(Material supplied)
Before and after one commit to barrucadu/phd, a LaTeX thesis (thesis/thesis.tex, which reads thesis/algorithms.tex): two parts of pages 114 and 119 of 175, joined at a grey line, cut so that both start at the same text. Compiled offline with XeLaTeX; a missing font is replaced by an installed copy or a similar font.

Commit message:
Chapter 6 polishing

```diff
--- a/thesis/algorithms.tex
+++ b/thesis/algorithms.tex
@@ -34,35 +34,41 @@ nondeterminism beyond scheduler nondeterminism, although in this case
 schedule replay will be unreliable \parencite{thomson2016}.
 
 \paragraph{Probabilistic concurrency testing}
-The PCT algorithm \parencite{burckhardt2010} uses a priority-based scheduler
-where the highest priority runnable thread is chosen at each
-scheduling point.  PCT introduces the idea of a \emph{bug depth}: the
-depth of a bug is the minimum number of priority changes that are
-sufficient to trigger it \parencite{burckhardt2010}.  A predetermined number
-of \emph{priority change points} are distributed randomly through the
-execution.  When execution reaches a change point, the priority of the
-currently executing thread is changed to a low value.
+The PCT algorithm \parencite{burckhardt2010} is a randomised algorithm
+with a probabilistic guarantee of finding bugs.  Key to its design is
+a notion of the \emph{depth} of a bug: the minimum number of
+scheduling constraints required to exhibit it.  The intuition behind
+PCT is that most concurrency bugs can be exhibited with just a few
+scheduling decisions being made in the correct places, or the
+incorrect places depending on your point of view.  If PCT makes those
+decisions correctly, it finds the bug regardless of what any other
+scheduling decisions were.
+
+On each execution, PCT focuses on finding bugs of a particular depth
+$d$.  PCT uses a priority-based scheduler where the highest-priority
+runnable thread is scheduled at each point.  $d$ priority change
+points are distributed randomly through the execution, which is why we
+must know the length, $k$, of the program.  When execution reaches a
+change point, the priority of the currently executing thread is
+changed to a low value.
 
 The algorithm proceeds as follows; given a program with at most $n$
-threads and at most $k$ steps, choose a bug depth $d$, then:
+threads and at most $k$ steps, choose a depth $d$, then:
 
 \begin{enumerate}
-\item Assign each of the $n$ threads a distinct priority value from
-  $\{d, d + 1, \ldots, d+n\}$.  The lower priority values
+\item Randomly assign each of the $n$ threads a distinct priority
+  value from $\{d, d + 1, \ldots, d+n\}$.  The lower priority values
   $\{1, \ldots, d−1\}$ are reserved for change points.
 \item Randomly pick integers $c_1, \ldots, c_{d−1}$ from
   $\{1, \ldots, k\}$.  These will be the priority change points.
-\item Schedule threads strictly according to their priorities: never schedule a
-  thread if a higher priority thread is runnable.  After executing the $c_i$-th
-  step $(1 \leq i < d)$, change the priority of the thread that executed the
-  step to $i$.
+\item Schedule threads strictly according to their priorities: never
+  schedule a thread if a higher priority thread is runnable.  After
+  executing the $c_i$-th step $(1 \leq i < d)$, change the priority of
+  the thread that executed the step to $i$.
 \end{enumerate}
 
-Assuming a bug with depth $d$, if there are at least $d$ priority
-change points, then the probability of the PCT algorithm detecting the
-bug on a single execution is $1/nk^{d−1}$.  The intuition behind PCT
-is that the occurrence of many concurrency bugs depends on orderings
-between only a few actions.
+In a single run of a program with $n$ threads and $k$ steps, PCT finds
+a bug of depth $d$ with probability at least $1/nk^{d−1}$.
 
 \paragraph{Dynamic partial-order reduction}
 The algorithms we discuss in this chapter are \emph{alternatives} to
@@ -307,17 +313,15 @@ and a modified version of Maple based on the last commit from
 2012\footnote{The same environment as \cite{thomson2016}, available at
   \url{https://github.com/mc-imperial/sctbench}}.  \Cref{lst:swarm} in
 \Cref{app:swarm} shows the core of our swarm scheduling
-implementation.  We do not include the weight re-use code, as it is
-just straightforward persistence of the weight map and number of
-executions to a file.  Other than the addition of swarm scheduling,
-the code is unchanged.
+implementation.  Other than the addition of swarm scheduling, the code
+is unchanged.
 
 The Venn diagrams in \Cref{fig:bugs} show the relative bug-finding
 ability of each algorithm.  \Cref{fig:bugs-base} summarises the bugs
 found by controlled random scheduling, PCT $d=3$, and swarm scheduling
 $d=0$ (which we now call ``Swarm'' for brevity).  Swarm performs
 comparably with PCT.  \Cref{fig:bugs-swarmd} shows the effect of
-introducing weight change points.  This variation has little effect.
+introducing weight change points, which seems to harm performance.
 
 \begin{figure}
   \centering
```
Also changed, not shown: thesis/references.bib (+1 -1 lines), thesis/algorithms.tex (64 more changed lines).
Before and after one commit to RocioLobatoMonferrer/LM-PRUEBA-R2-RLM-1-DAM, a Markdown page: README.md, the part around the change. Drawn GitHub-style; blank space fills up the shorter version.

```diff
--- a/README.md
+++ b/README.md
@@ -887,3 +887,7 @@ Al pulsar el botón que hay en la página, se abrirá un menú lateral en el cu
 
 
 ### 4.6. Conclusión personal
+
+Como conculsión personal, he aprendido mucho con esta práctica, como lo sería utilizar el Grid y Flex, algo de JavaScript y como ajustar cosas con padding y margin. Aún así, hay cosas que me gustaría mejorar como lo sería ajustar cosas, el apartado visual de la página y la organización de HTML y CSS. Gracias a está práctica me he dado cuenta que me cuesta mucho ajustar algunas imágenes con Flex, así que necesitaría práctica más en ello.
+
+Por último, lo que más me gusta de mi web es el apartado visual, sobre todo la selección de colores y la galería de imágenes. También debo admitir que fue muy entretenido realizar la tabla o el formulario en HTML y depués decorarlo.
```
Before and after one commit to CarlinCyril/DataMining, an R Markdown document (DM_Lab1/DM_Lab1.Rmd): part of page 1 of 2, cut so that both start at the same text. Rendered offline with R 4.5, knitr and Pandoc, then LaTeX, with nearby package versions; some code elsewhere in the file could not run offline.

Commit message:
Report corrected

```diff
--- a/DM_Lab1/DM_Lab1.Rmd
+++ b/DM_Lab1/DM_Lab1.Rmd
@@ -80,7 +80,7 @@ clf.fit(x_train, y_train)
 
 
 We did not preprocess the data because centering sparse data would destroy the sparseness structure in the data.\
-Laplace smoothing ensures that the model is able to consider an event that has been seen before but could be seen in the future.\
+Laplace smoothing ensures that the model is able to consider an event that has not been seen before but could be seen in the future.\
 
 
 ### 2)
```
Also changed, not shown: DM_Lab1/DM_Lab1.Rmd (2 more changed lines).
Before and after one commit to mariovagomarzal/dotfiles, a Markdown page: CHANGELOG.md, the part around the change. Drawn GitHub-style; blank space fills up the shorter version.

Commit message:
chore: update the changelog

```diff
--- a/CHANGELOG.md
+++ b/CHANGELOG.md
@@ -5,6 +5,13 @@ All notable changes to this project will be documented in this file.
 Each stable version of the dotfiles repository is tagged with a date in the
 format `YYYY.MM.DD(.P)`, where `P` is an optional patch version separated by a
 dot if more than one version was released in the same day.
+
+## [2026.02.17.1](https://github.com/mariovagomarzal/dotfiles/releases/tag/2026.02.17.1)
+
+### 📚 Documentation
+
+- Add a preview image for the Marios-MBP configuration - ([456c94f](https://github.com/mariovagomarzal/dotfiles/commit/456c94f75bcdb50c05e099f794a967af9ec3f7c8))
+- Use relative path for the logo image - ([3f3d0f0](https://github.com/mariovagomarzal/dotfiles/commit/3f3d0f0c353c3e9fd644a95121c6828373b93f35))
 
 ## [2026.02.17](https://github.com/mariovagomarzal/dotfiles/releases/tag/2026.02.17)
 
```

(Required action) Write out the data exactly as it stands.

(Result)
Before and after one commit to barrucadu/phd, a LaTeX thesis (thesis/thesis.tex, which reads thesis/algorithms.tex): two parts of pages 114 and 119 of 175, joined at a grey line, cut so that both start at the same text. Compiled offline with XeLaTeX; a missing font is replaced by an installed copy or a similar font.

Commit message:
Chapter 6 polishing

```diff
--- a/thesis/algorithms.tex
+++ b/thesis/algorithms.tex
@@ -34,35 +34,41 @@ nondeterminism beyond scheduler nondeterminism, although in this case
 schedule replay will be unreliable \parencite{thomson2016}.
 
 \paragraph{Probabilistic concurrency testing}
-The PCT algorithm \parencite{burckhardt2010} uses a priority-based scheduler
-where the highest priority runnable thread is chosen at each
-scheduling point.  PCT introduces the idea of a \emph{bug depth}: the
-depth of a bug is the minimum number of priority changes that are
-sufficient to trigger it \parencite{burckhardt2010}.  A predetermined number
-of \emph{priority change points} are distributed randomly through the
-execution.  When execution reaches a change point, the priority of the
-currently executing thread is changed to a low value.
+The PCT algorithm \parencite{burckhardt2010} is a randomised algorithm
+with a probabilistic guarantee of finding bugs.  Key to its design is
+a notion of the \emph{depth} of a bug: the minimum number of
+scheduling constraints required to exhibit it.  The intuition behind
+PCT is that most concurrency bugs can be exhibited with just a few
+scheduling decisions being made in the correct places, or the
+incorrect places depending on your point of view.  If PCT makes those
+decisions correctly, it finds the bug regardless of what any other
+scheduling decisions were.
+
+On each execution, PCT focuses on finding bugs of a particular depth
+$d$.  PCT uses a priority-based scheduler where the highest-priority
+runnable thread is scheduled at each point.  $d$ priority change
+points are distributed randomly through the execution, which is why we
+must know the length, $k$, of the program.  When execution reaches a
+change point, the priority of the currently executing thread is
+changed to a low value.
 
 The algorithm proceeds as follows; given a program with at most $n$
-threads and at most $k$ steps, choose a bug depth $d$, then:
+threads and at most $k$ steps, choose a depth $d$, then:
 
 \begin{enumerate}
-\item Assign each of the $n$ threads a distinct priority value from
-  $\{d, d + 1, \ldots, d+n\}$.  The lower priority values
+\item Randomly assign each of the $n$ threads a distinct priority
+  value from $\{d, d + 1, \ldots, d+n\}$.  The lower priority values
   $\{1, \ldots, d−1\}$ are reserved for change points.
 \item Randomly pick integers $c_1, \ldots, c_{d−1}$ from
   $\{1, \ldots, k\}$.  These will be the priority change points.
-\item Schedule threads strictly according to their priorities: never schedule a
-  thread if a higher priority thread is runnable.  After executing the $c_i$-th
-  step $(1 \leq i < d)$, change the priority of the thread that executed the
-  step to $i$.
+\item Schedule threads strictly according to their priorities: never
+  schedule a thread if a higher priority thread is runnable.  After
+  executing the $c_i$-th step $(1 \leq i < d)$, change the priority of
+  the thread that executed the step to $i$.
 \end{enumerate}
 
-Assuming a bug with depth $d$, if there are at least $d$ priority
-change points, then the probability of the PCT algorithm detecting the
-bug on a single execution is $1/nk^{d−1}$.  The intuition behind PCT
-is that the occurrence of many concurrency bugs depends on orderings
-between only a few actions.
+In a single run of a program with $n$ threads and $k$ steps, PCT finds
+a bug of depth $d$ with probability at least $1/nk^{d−1}$.
 
 \paragraph{Dynamic partial-order reduction}
 The algorithms we discuss in this chapter are \emph{alternatives} to
@@ -307,17 +313,15 @@ and a modified version of Maple based on the last commit from
 2012\footnote{The same environment as \cite{thomson2016}, available at
   \url{https://github.com/mc-imperial/sctbench}}.  \Cref{lst:swarm} in
 \Cref{app:swarm} shows the core of our swarm scheduling
-implementation.  We do not include the weight re-use code, as it is
-just straightforward persistence of the weight map and number of
-executions to a file.  Other than the addition of swarm scheduling,
-the code is unchanged.
+implementation.  Other than the addition of swarm scheduling, the code
+is unchanged.
 
 The Venn diagrams in \Cref{fig:bugs} show the relative bug-finding
 ability of each algorithm.  \Cref{fig:bugs-base} summarises the bugs
 found by controlled random scheduling, PCT $d=3$, and swarm scheduling
 $d=0$ (which we now call ``Swarm'' for brevity).  Swarm performs
 comparably with PCT.  \Cref{fig:bugs-swarmd} shows the effect of
-introducing weight change points.  This variation has little effect.
+introducing weight change points, which seems to harm performance.
 
 \begin{figure}
   \centering
```
Also changed, not shown: thesis/references.bib (+1 -1 lines), thesis/algorithms.tex (64 more changed lines).
Before and after one commit to RocioLobatoMonferrer/LM-PRUEBA-R2-RLM-1-DAM, a Markdown page: README.md, the part around the change. Drawn GitHub-style; blank space fills up the shorter version.

```diff
--- a/README.md
+++ b/README.md
@@ -887,3 +887,7 @@ Al pulsar el botón que hay en la página, se abrirá un menú lateral en el cu
 
 
 ### 4.6. Conclusión personal
+
+Como conculsión personal, he aprendido mucho con esta práctica, como lo sería utilizar el Grid y Flex, algo de JavaScript y como ajustar cosas con padding y margin. Aún así, hay cosas que me gustaría mejorar como lo sería ajustar cosas, el apartado visual de la página y la organización de HTML y CSS. Gracias a está práctica me he dado cuenta que me cuesta mucho ajustar algunas imágenes con Flex, así que necesitaría práctica más en ello.
+
+Por último, lo que más me gusta de mi web es el apartado visual, sobre todo la selección de colores y la galería de imágenes. También debo admitir que fue muy entretenido realizar la tabla o el formulario en HTML y depués decorarlo.
```
Before and after one commit to CarlinCyril/DataMining, an R Markdown document (DM_Lab1/DM_Lab1.Rmd): part of page 1 of 2, cut so that both start at the same text. Rendered offline with R 4.5, knitr and Pandoc, then LaTeX, with nearby package versions; some code elsewhere in the file could not run offline.

Commit message:
Report corrected

```diff
--- a/DM_Lab1/DM_Lab1.Rmd
+++ b/DM_Lab1/DM_Lab1.Rmd
@@ -80,7 +80,7 @@ clf.fit(x_train, y_train)
 
 
 We did not preprocess the data because centering sparse data would destroy the sparseness structure in the data.\
-Laplace smoothing ensures that the model is able to consider an event that has been seen before but could be seen in the future.\
+Laplace smoothing ensures that the model is able to consider an event that has not been seen before but could be seen in the future.\
 
 
 ### 2)
```
Also changed, not shown: DM_Lab1/DM_Lab1.Rmd (2 more changed lines).
Before and after one commit to mariovagomarzal/dotfiles, a Markdown page: CHANGELOG.md, the part around the change. Drawn GitHub-style; blank space fills up the shorter version.

Commit message:
chore: update the changelog

```diff
--- a/CHANGELOG.md
+++ b/CHANGELOG.md
@@ -5,6 +5,13 @@ All notable changes to this project will be documented in this file.
 Each stable version of the dotfiles repository is tagged with a date in the
 format `YYYY.MM.DD(.P)`, where `P` is an optional patch version separated by a
 dot if more than one version was released in the same day.
+
+## [2026.02.17.1](https://github.com/mariovagomarzal/dotfiles/releases/tag/2026.02.17.1)
+
+### 📚 Documentation
+
+- Add a preview image for the Marios-MBP configuration - ([456c94f](https://github.com/mariovagomarzal/dotfiles/commit/456c94f75bcdb50c05e099f794a967af9ec3f7c8))
+- Use relative path for the logo image - ([3f3d0f0](https://github.com/mariovagomarzal/dotfiles/commit/3f3d0f0c353c3e9fd644a95121c6828373b93f35))
 
 ## [2026.02.17](https://github.com/mariovagomarzal/dotfiles/releases/tag/2026.02.17)
 
```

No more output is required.